“If true, this is a level shift effect and should not have a lasting effect on growth in productivity,” said Ms Ellis.
Additionally, the Westpac chief economist pointed out that the productivity measure in the national accounts is subject to measurement errors.
“It is the ratio of GDP to total hours worked. Both are noisy, and so their ratio is necessarily noisier and the change in the ratio even more so. It is entirely possible that the last year of data is just noise that will soon reverse out,” Ms Ellis said.
“It is also possible that data revisions will make the period of falling productivity look less stark, or even disappear.”
Ms Ellis acknowledged that an explanation based on “noisy data” is, however, unlikely to satisfy a “pattern-seeking, story-telling species”.
“One thing policymakers and other observers seeking a pattern do need to be mindful of is that unit labour costs are volatile. It is not appropriate to assume that one or two years of outcomes map directly into inflation,” she continued.

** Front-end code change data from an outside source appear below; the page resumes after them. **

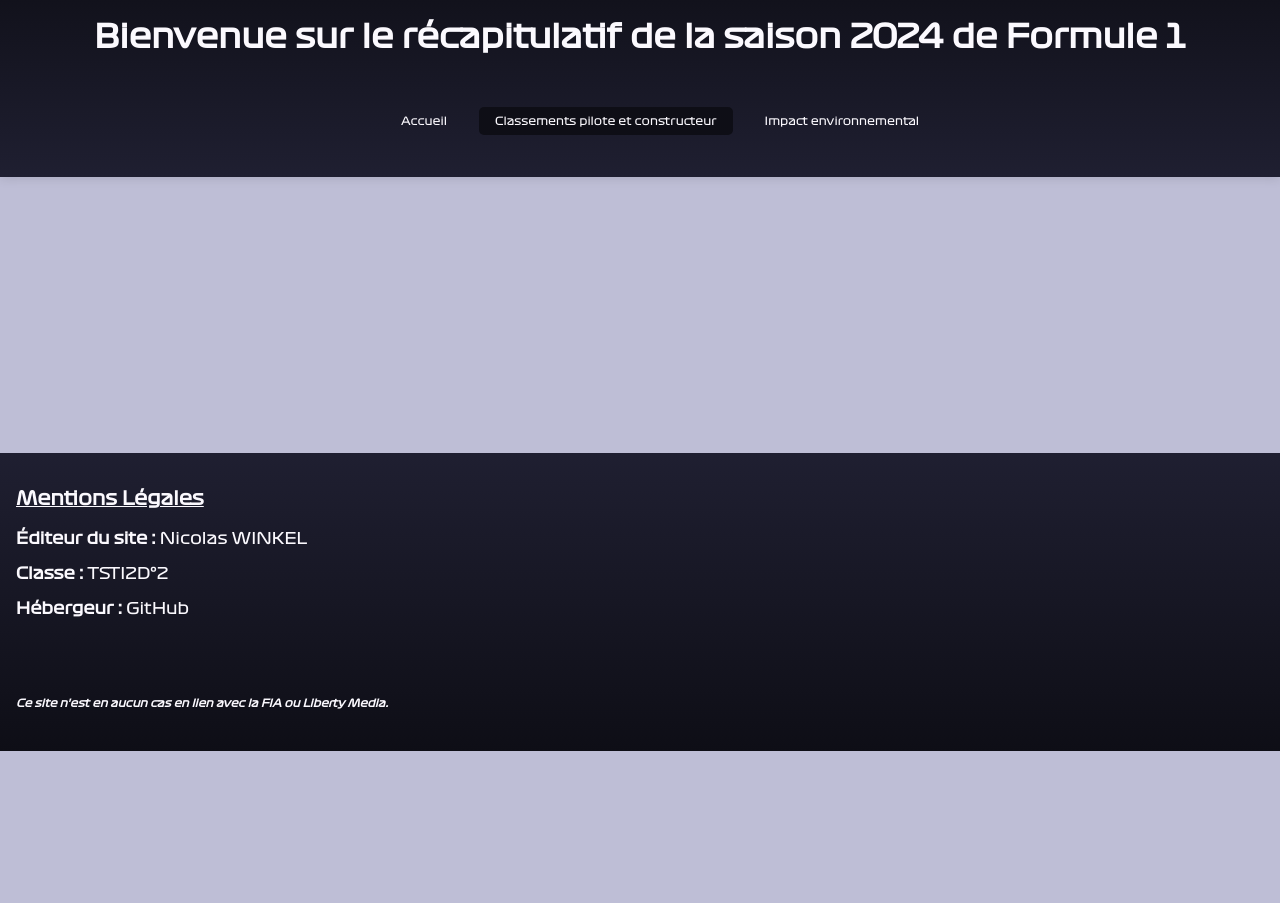
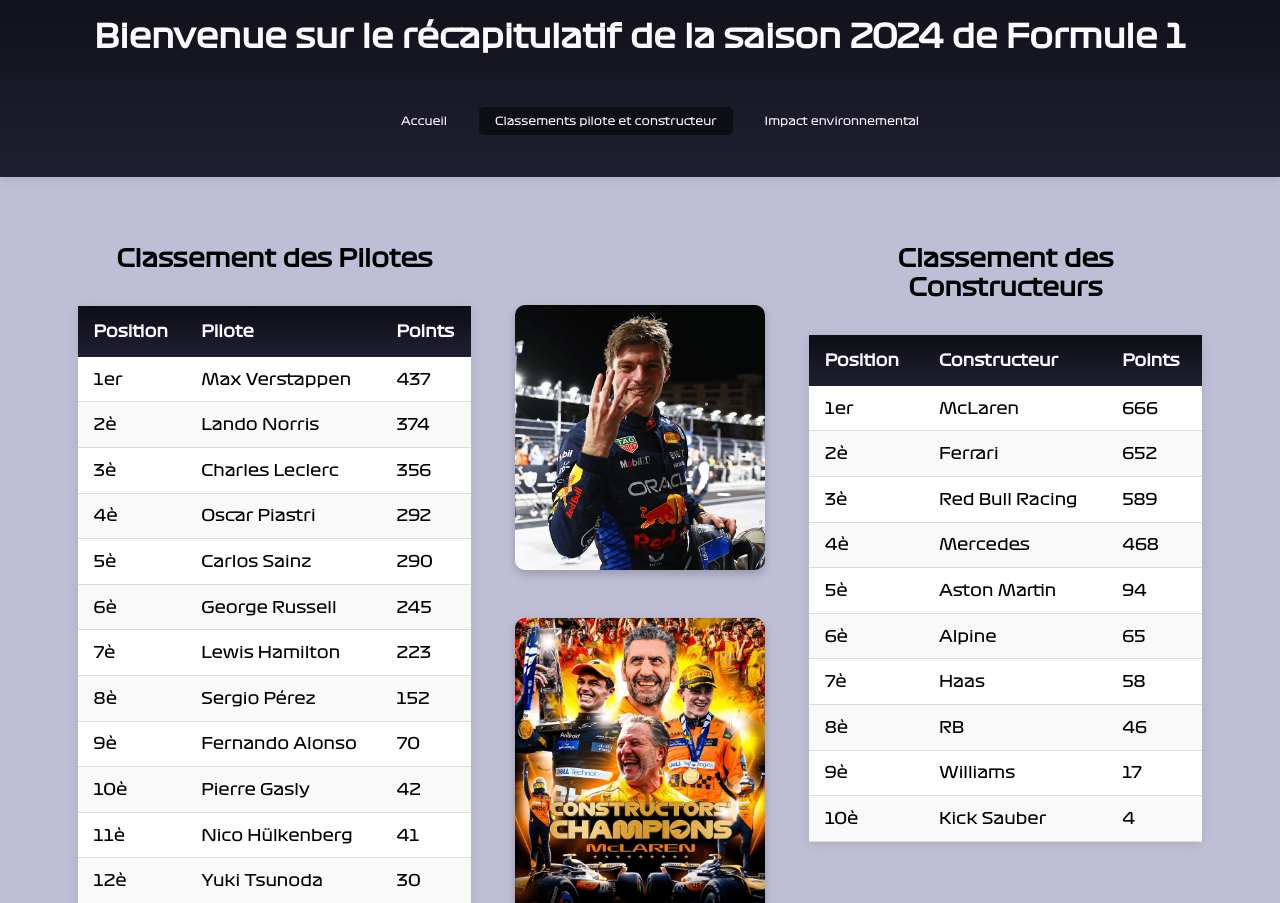
Before and after one commit to fraisoise/livet_website, a plain HTML site: page boards.html in a window 1280 px wide. Shown: the part 49-952 px from the top of the page. Before the commit the page ends 800 px from the top, so only its background shows below. Drawn offline with Linux system fonts and the light colour scheme.

Commit message:
Complete boards.html

```diff
--- a/boards.html
+++ b/boards.html
@@ -2,6 +2,7 @@
 <html lang="fr">
 <head>
     <meta charset="UTF-8">
+    <meta name="viewport" content="width=device-width, initial-scale=1.0">
     <title>F1 - Classements 2024</title>
     <link rel="stylesheet" href="styles.css">
     <link rel="shortcut icon" href="./pictures/favicon.ico" type="image/x-icon">
@@ -20,8 +21,78 @@
         </nav>
     </header>
 
-    <main>
-    </main>
+<main>
+    <div class="tables-container">
+        <div class="table-wrapper">
+            <h2>Classement des Pilotes</h2>
+            <table>
+                <thead>
+                    <tr>
+                        <th>Position</th>
+                        <th>Pilote</th>
+                        <th>Points</th>
+                    </tr>
+                </thead>
+                <tbody>
+                    <tr><td>1er</td><td>Max Verstappen</td><td>437</td></tr>
+                    <tr><td>2è</td><td>Lando Norris</td><td>374</td></tr>
+                    <tr><td>3è</td><td>Charles Leclerc</td><td>356</td></tr>
+                    <tr><td>4è</td><td>Oscar Piastri</td><td>292</td></tr>
+                    <tr><td>5è</td><td>Carlos Sainz</td><td>290</td></tr>
+                    <tr><td>6è</td><td>George Russell</td><td>245</td></tr>
+                    <tr><td>7è</td><td>Lewis Hamilton</td><td>223</td></tr>
+                    <tr><td>8è</td><td>Sergio Pérez</td><td>152</td></tr>
+                    <tr><td>9è</td><td>Fernando Alonso</td><td>70</td></tr>
+                    <tr><td>10è</td><td>Pierre Gasly</td><td>42</td></tr>
+                    <tr><td>11è</td><td>Nico Hülkenberg</td><td>41</td></tr>
+                    <tr><td>12è</td><td>Yuki Tsunoda</td><td>30</td></tr>
+                    <tr><td>13è</td><td>Lance Stroll</td><td>24</td></tr>
+                    <tr><td>14è</td><td>Esteban Ocon</td><td>23</td></tr>
+                    <tr><td>15è</td><td>Kevin Magnussen</td><td>16</td></tr>
+                    <tr><td>16è</td><td>Alexander Albon</td><td>12</td></tr>
+                    <tr><td>17è</td><td>Daniel Ricciardo</td><td>12</td></tr>
+                    <tr><td>18è</td><td>Oliver Bearman</td><td>7</td></tr>
+                    <tr><td>19è</td><td>Franco Colapinto</td><td>5</td></tr>
+                    <tr><td>20è</td><td>Zhou Guanyu</td><td>4</td></tr>
+                    <tr><td>21è</td><td>Liam Lawson</td><td>4</td></tr>
+                    <tr><td>22è</td><td>Valtteri Bottas</td><td>0</td></tr>
+                    <tr><td>23è</td><td>Logan Sargeant</td><td>0</td></tr>
+                    <tr><td>24è</td><td>Jack Doohan</td><td>0</td></tr>
+                </tbody>
+            </table>
+        </div>
+
+        <div class="center-images">
+            <img src="./pictures/max2024.png" alt="Max Verstappen">
+            <img src="./pictures/mclaren2024.png" alt="McLaren">
+        </div>
+
+        <div class="table-wrapper">
+            <h2>Classement des Constructeurs</h2>
+            <table>
+                <thead>
+                    <tr>
+                        <th>Position</th>
+                        <th>Constructeur</th>
+                        <th>Points</th>
+                    </tr>
+                </thead>
+                <tbody>
+                    <tr><td>1er</td><td>McLaren</td><td>666</td></tr>
+                    <tr><td>2è</td><td>Ferrari</td><td>652</td></tr>
+                    <tr><td>3è</td><td>Red Bull Racing</td><td>589</td></tr>
+                    <tr><td>4è</td><td>Mercedes</td><td>468</td></tr>
+                    <tr><td>5è</td><td>Aston Martin</td><td>94</td></tr>
+                    <tr><td>6è</td><td>Alpine</td><td>65</td></tr>
+                    <tr><td>7è</td><td>Haas</td><td>58</td></tr>
+                    <tr><td>8è</td><td>RB</td><td>46</td></tr>
+                    <tr><td>9è</td><td>Williams</td><td>17</td></tr>
+                    <tr><td>10è</td><td>Kick Sauber</td><td>4</td></tr>
+                </tbody>
+            </table>
+        </div>
+    </div>
+</main>
 
     <footer>
         <div class="footer-content">
--- a/styles.css
+++ b/styles.css
@@ -1,3 +1,5 @@
+/*Code pour l'ensemble des pages html*/
+
 @font-face {
     font-family: 'MainFont';
     src: url('./fonts/main_font.ttf') format('truetype');
@@ -64,6 +66,20 @@ nav a:hover {
     color: #fbf9fe;
 }
 
+footer {
+    background: linear-gradient(180deg, #1f1f31 0%, #0e0e16 100%);
+    color: #fbf9fe;
+    padding: 1rem;
+    margin-top: auto;
+    justify-content: center;
+    align-items: center;
+    align-content: center;
+}
+
+
+/*Code pour index.html*/
+
+
 main {
     padding: 3rem 2rem;
     margin: 0 auto;
@@ -109,12 +125,96 @@ a {
     opacity: 1;
 }
 
-footer {
-    background: linear-gradient(180deg, #1f1f31 0%, #0e0e16 100%);
+/*Code pour boards.html*/
+table {
+    width: 100%;
+    max-width: 800px;
+    margin: 2rem auto;
+    border-collapse: collapse;
+    background-color: white;
+    box-shadow: 0 2px 10px rgba(0,0,0,0.1);
+}
+
+th {
+    background: linear-gradient(180deg, #0e0e16 0%, #1f1f31 100%);
     color: #fbf9fe;
     padding: 1rem;
-    margin-top: auto;
-    justify-content: center;
+    text-align: left;
+    font-weight: bold;
+}
+
+td {
+    padding: 0.8rem 1rem;
+    border-bottom: 1px solid #ddd;
+}
+
+tr:hover {
+    background-color: #f5f5f5;
+}
+
+tr:nth-child(even) {
+    background-color: #f9f9f9;
+}
+
+.tables-container {
+    display: flex;
+    gap: 20rem;
+    justify-content: space-between;
+    align-items: flex-start;
+    position: relative;
+}
+
+.table-wrapper {
+    flex: 0 0 35%;
+}
+
+.table-wrapper h2 {
+    text-align: center;
+    margin-bottom: 1rem;
+}
+
+table {
+    width: 100%;
+    border-collapse: collapse;
+    background-color: white;
+    box-shadow: 0 2px 10px rgba(0,0,0,0.1);
+}
+
+@media (max-width: 768px) {
+    .tables-container {
+        flex-direction: column;
+        align-items: center;
+    }
+
+    .table-wrapper {
+        width: 100%;
+    }
+}
+
+@media (max-width: 768px) {
+    table {
+        font-size: 0.8rem;
+    }
+
+    th, td {
+        padding: 0.5rem;
+    }
+}
+
+.center-images {
+    position: absolute;
+    left: 50%;
+    transform: translateX(-50%);
+    top: 5rem;
+    display: flex;
+    flex-direction: column;
     align-items: center;
-    align-content: center;
+    gap: 3rem;
 }
+
+.center-images img {
+    width: 250px;
+    height: auto;
+    border-radius: 10px;
+    box-shadow: 0 4px 10px rgba(0,0,0,0.2);
+}
```
Also changed, not shown: index.html (+1 -0 lines), pictures/max2024.png (added), pictures/mclaren2024.png (added).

“Given how little room for manoeuvre the RBA has in the face of upside surprises on inflation, their concerns are understandable. But neither should they assume that Australian workers have mysteriously become less productive.”
According to Ms Ellis, the public debate in Australia is too often centred around the misbelief that productivity is something the government does to us, leading to calls for reform.
Instead, she said, productivity reflects decisions private businesses and other organisations make to improve how they work.
Australia’s declining productivity, shared with Canada but not the US and Norway, challenges the idea of a unique issue, and Ms Ellis suggests the capital-to-labour ratio, rather than a lack of reform, is a more relevant factor, indicating the slump is likely temporary.
Jon Bragg is a journalist for Momentum Media's Investor Daily, nestegg and ifa. He enjoys writing about a wide variety of financial topics and issues and exploring the many implications they have on all aspects of life.